It reminds you of the racism that's going on, though in Glasgow everything seems more chaotic than here."
Theresa Breslin's return visit to Derry library took place in May on the same day as the funeral of 15-year-old Michael McIlveen, a Catholic killed in a suspected sectarian incident in Ballymena. The murdered boy's family asked his friends to wear their Celtic and Rangers shirts as an expression of cross-community solidarity.
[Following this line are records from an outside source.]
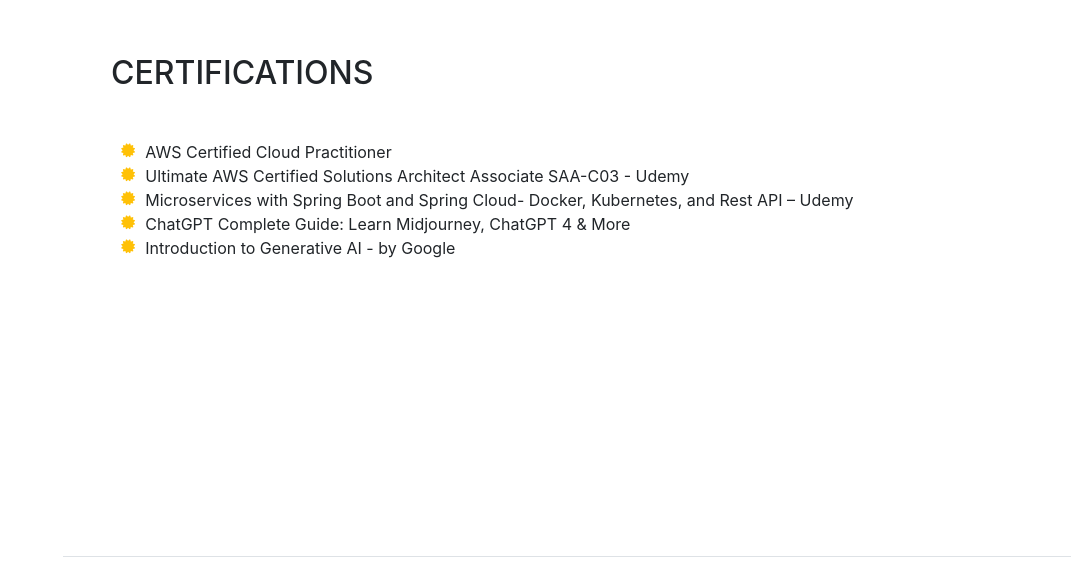
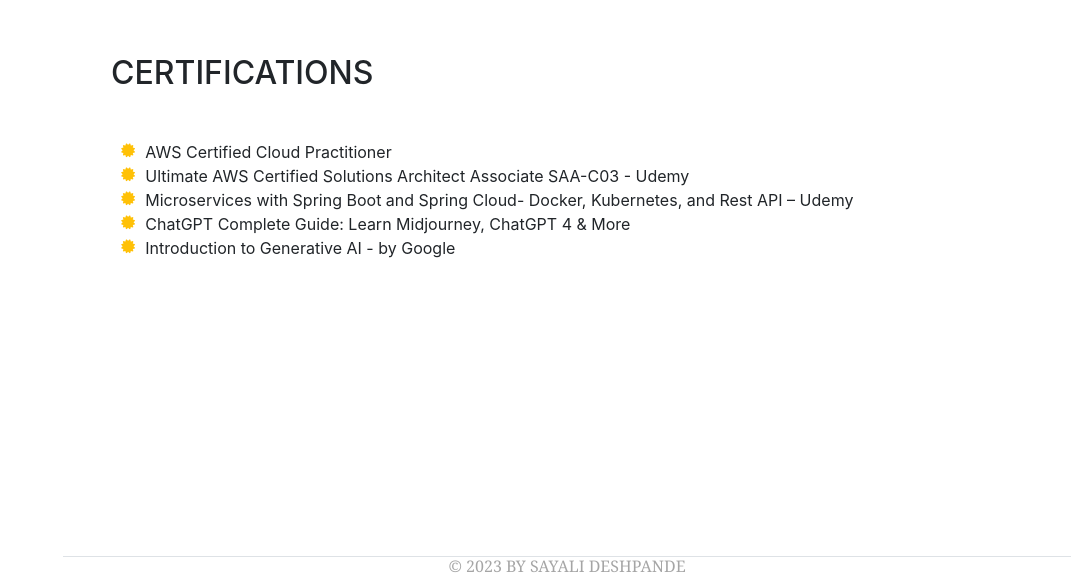
Before and after one commit to SayliDeshpande/cv, a website with bundled scripts: page index.html in a window 1280 px wide. Shown: the part 4302-4887 px from the top of the page, without its empty margins (209-1280 px from the left). Before the commit the page ends 4859 px from the top, so only its background shows below. Built offline with nearby package versions, Linux system fonts and the light colour scheme; a web font is replaced by a local one.

Commit message:
Update index.html
added footer section

```diff
--- a/index.html
+++ b/index.html
@@ -262,7 +262,10 @@
           </ul>
         </div>
       </section>
-
+       <!-- footer section design -->
+    <h6
+      style="opacity: 0.7;text-align:center; color: #808080; font-weight: normal;font-family: Georgia, Times, 'Times New Roman', serif;">
+      &#169; 2023 by Sayali Deshpande</h6>
     </div>
 
     <!-- Bootstrap core JavaScript -->
```
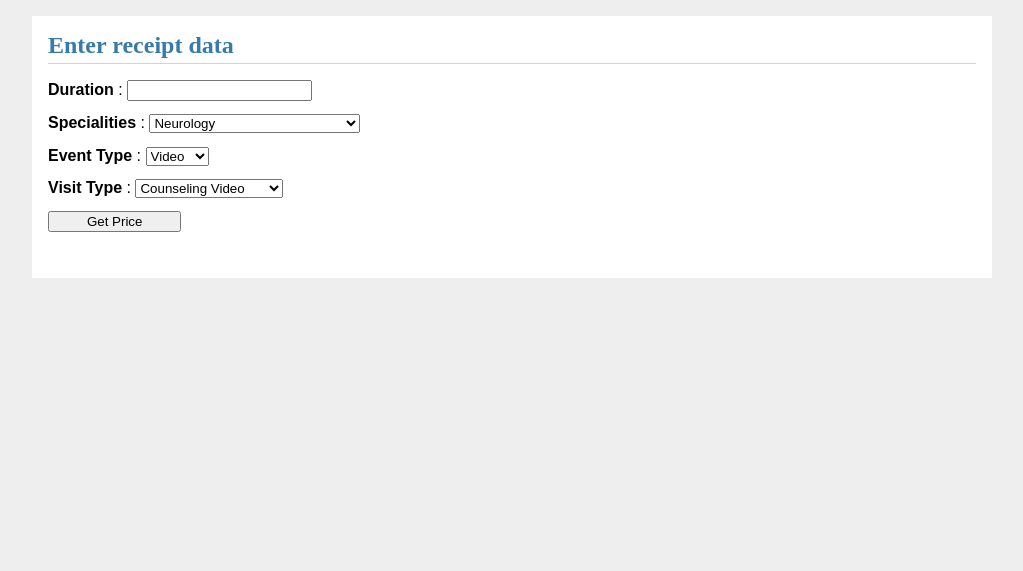
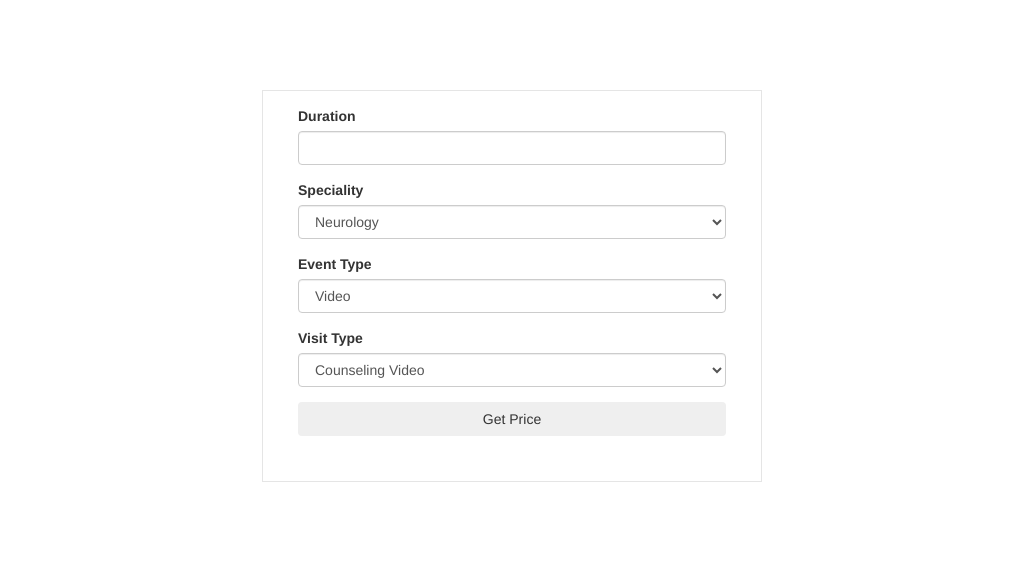
Before and after one commit to GurekamSidhu/PB-38, a Flask app: page / in a window 1280 px wide. Shown: the top 571 px of the page, without its empty margins (128-1151 px from the left). Run offline with Flask 2, Linux system fonts and the light colour scheme; some libraries are stand-ins or nearby versions.

Commit message:
Fixed Validation on Forms

```diff
--- a/flaskr/__init__.py
+++ b/flaskr/__init__.py
@@ -1,6 +1,7 @@
 import os
 
 from flask import Flask
+from flask_bootstrap import Bootstrap
 from .api.api import api_blueprint
 from .serve import app_blueprint
 
@@ -11,6 +12,9 @@ def create_app(test_config=None):
         SECRET_KEY='dev'
     )
 
+    app.static_folder = 'static'
+    bootstrap = Bootstrap(app)
+
     if test_config is None:
         # overrides default configuration if config.py exists
         app.config.from_pyfile('config.py', silent=True)
@@ -18,7 +22,7 @@ def create_app(test_config=None):
         # test_config can be passed and used instead of instance config
         app.config.from_mapping(test_config)
 
-	# Register blueprints
+    # Register blueprints
     app.register_blueprint(api_blueprint)
     app.register_blueprint(app_blueprint)
 
--- a/flaskr/api/api.py
+++ b/flaskr/api/api.py
@@ -8,6 +8,7 @@ from ..model.receiptsmodel import ReceiptsModel 					# Model to query
 # Register blueprint
 api_blueprint = Blueprint('api', 'api', url_prefix='/api')
 api = Api(api_blueprint)
+
 
 model = ReceiptsModel()
 
--- a/flaskr/serve.py
+++ b/flaskr/serve.py
@@ -1,14 +1,15 @@
 import click
 import functools
 
-from flask import Flask, Blueprint, request, render_template
-from flask import current_app as app
+from flask import Flask, Blueprint, flash, request, render_template
 from flask.cli import with_appcontext
 
 # For forms
 from flask_wtf import Form
-from wtforms import IntegerField,SelectField
+from wtforms import IntegerField, SelectField, SubmitField
+from wtforms.validators import NumberRange, InputRequired
 import requests
+import json
 
 # Add blueprint
 app_blueprint = Blueprint('app', __name__, url_prefix='')
@@ -31,26 +32,29 @@ class TraitsForm(Form):
 	for i in range (0, len(visit_types)):
 		visits.append((i + 1, visit_types[i]))
 
-	duration 	= IntegerField('Duration')				# Must be greater than 0
-	speciality 	= SelectField('Specialities', choices=specialities)
-	event_type 	= SelectField('Event Type', choices=events)
-	visit_type 	= SelectField('Visit Type', choices=visits)
-
+	duration 	= IntegerField('Duration', validators=[InputRequired(),NumberRange(min=1)])				# Must be greater than 0
+	speciality 	= SelectField('Speciality',coerce=int, choices=specialities)
+	event_type 	= SelectField('Event Type',coerce=int, choices=events)
+	visit_type 	= SelectField('Visit Type',coerce=int, choices=visits)
+	submit		= SubmitField('Get Price')
 
 """
 FRONT-END ENDPOINTS
 """
 @app_blueprint.route('/', methods=('GET', 'POST'))
 def getPrice():
+	form=TraitsForm(csrf_enabled=False)
 	if request.method == 'GET':
 		'''Render form to input visit details'''
-		form = TraitsForm(csrf_enabled=False)
 		return render_template('entertraits.html', form=form)
 
 	if request.method == 'POST':
 		'''Request price for given details'''
 		form_data = request.form
+		if form.validate_on_submit() == False:
+			flash("Invalid Input")
+			return render_template('entertraits.html', form=form)
 		data = {'duration': form_data['duration'], 'speciality' : form_data['speciality'], 'eventType' : form_data['event_type'], 'type': form_data['visit_type']}
 		r = requests.get(request.base_url + 'api/calculate', params=data)
-		print(r.text)
-		return r.text
+		price = json.loads(r.text)['price']
+		return render_template('showprice.html', price=price)
--- a/flaskr/static/style.css
+++ b/flaskr/static/style.css
@@ -1,4 +1,4 @@
-html { font-family: sans-serif; background: #eee; padding: 1rem; }
+html { font-family: sans-serif; padding: 1rem; }
 body { max-width: 960px; margin: 0 auto; background: white; }
 h1 { font-family: serif; color: #377ba8; margin: 1rem 0; }
 a { color: #377ba8; }
@@ -24,3 +24,15 @@ nav ul li a, nav ul li span, header .action { display: block; padding: 0.5rem; }
 .content textarea { min-height: 12em; resize: vertical; }
 input.danger { color: #cc2f2e; }
 input[type=submit] { align-self: start; min-width: 10em; }
+
+.wrapper {
+  margin-top: 80px;
+  margin-bottom: 80px;
+}
+
+.input-form {
+  max-width: 500px;
+  padding: 15px 35px 45px;
+  margin: 0 auto;
+  border: 1px solid rgba(0,0,0,0.1);
+}
--- a/flaskr/templates/base.html
+++ b/flaskr/templates/base.html
@@ -1,6 +1,15 @@
+{% extends 'bootstrap/base.html' %}
+
 <!doctype html>
-<title>{% block title %}{% endblock %} PB-38</title>
-<link rel="stylesheet" href="{{ url_for('static', filename='style.css') }}">
+
+<!-- stylesheets -->
+{% block styles %}
+{{super()}}
+<link rel="stylesheet"
+      href="{{url_for('static', filename='style.css')}}">
+{% endblock %}
+
+<title>{% block title %}{% endblock %} Porton Health Dynamic Pricing Predictor </title>
 <section class="content">
   <header>
     {% block header %}{% endblock %}
@@ -8,5 +17,5 @@
   {% for message in get_flashed_messages() %}
     <div class="flash">{{ message }}</div>
   {% endfor %}
-    {% block content %}{% endblock%}
+  {% block content %}{% endblock %}
 </section>
--- a/flaskr/templates/entertraits.html
+++ b/flaskr/templates/entertraits.html
@@ -1,15 +1,11 @@
 {% extends 'base.html' %}
+{% import 'bootstrap/wtf.html' as wtf %}
 
-{% block header %}
-    <h1>{% block title %}Enter receipt data{% endblock %}</h1>
-{% endblock %}
 
 {% block content %}
-    <form method="post">
-        <div>{{form.duration.label}} : {{form.duration()}}</div>
-        <div>{{form.speciality.label}} : {{form.speciality()}}</div>
-        <div>{{form.event_type.label}} : {{form.event_type()}}</div>
-        <div>{{form.visit_type.label}} : {{form.visit_type()}}</div>
-        <input type="submit" value="Get Price">
-    </form>
+<div class="wrapper">
+	<div class="input-form">
+		{{ wtf.quick_form(form, method="post", button_map={"submit":"btn btn-block"}) }}
+	</div>
+</div>
 {% endblock %}
--- a/requirements.txt
+++ b/requirements.txt
@@ -5,7 +5,9 @@ certifi==2019.3.9
 chardet==3.0.4
 Click==7.0
 cycler==0.10.0
+dominate==2.3.5
 Flask==1.0.2
+Flask-Bootstrap==3.3.7.1
 Flask-RESTful==0.3.7
 Flask-WTF==0.14.2
 gast==0.2.0
@@ -36,6 +38,7 @@ tensorboard==1.12.1
 tensorflow==1.12.0
 termcolor==1.1.0
 urllib3==1.24.1
+visitor==0.1.3
 webargs==5.1.3
 Werkzeug==0.14.1
 WTForms==2.2.1
```
Also changed, not shown: flaskr/templates/showprice.html (+2 -6 lines). Lines whose indentation alone changed are shown as unchanged.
Eddie Kerr, rehearsing with the St Joseph's boys at school, draws parallels with Kyoul's beating in the book.
"Take away the racism and what you have is a story like that of Michael McIlveen; it's about sectarianism," says Eddie Kerr.
Divided City was inspired by the arrival of school-age asylum seekers in Scotland. "I couldn't write about the tension that the huge influx of young people with so many backgrounds would create without looking at the tension that was already there and the attachment young people feel to territory,"
says Theresa Breslin. "People told me not to do it, that I would be accused of backing one side or the other, but I am siding with young people and their capacity for friendship."
It was soon clear that she had a lot of research to do. She collected harrowing testimonies from young asylum seekers and interviewed a senior Orange Lodge official about the marching tradition and its roots in free speech. But the steepest learning curve came at her first football match.
"I went to Ibrox with a red-hot Rangers fan. He said he would have to call me Lesley in case anyone overheard; Theresa was too Catholic." She joined the Celtic crowd, too, and listened to their fury as Rangers fans threw potatoes on to the pitch (an insulting reference to the Irish famine of the 1840s). She learned to read the turbulent emotions as the fans made their way home. "People are so hyped up, whether they've won or lost. It's a real flashpoint."
A public librarian until five years ago, she has been moved by the tales she has heard from adult readers at One Book sessions. "They come up at the end and quietly tell you a story about their lives. It's very humbling."
But, for some, the football is the best bit. In early May, An Phobail Na Rossan, a 98 per cent Catholic school in Dunloe, Co Donegal, welcomed the under-16s from Derry Institute, the Irish League club with a mainly Protestant following, for a discussion about Divided City followed by football and tea. The Institute hosted a return match, which coincided with Theresa Breslin's second visit to Derry.
"We have a lot of pupils who travel to Glasgow every fortnight for matches - families in this area have spent time working in Glasgow, then settled back here," says John Gorman, an English teacher at An Phobail Na Rossan.
"The kids are very aware of the issues in the book."
Mr Gorman is organising a joint visit to Glasgow with the Institute next term, including tours of both Celtic and Rangers grounds. As Theresa Breslin says: "This project is about more than the book, it's got a life of its own."
Divided City by Theresa Breslin is published in paperback by Corgi. For teaching notes see the resources section of www.booktrusted.co.uk
A LONG WAY FROM LEEDS
Leeds was the first UK city to follow the US's city-wide reading trend, with Patrick Suskind's Perfume in 2002. Bristol started with Treasure Island in 2003 and this year has been reading Around the World in Eighty Days. Brighton and Hove read Alice in Wonderland last year; this year's book is Hotel World by Ali Smith. Kent organised a county-wide focus on Great Expectations last year. Liverpool read Holes by Louis Sachar in 2004-05 and Millions by Frank Cottrell Boyce in 2005-06.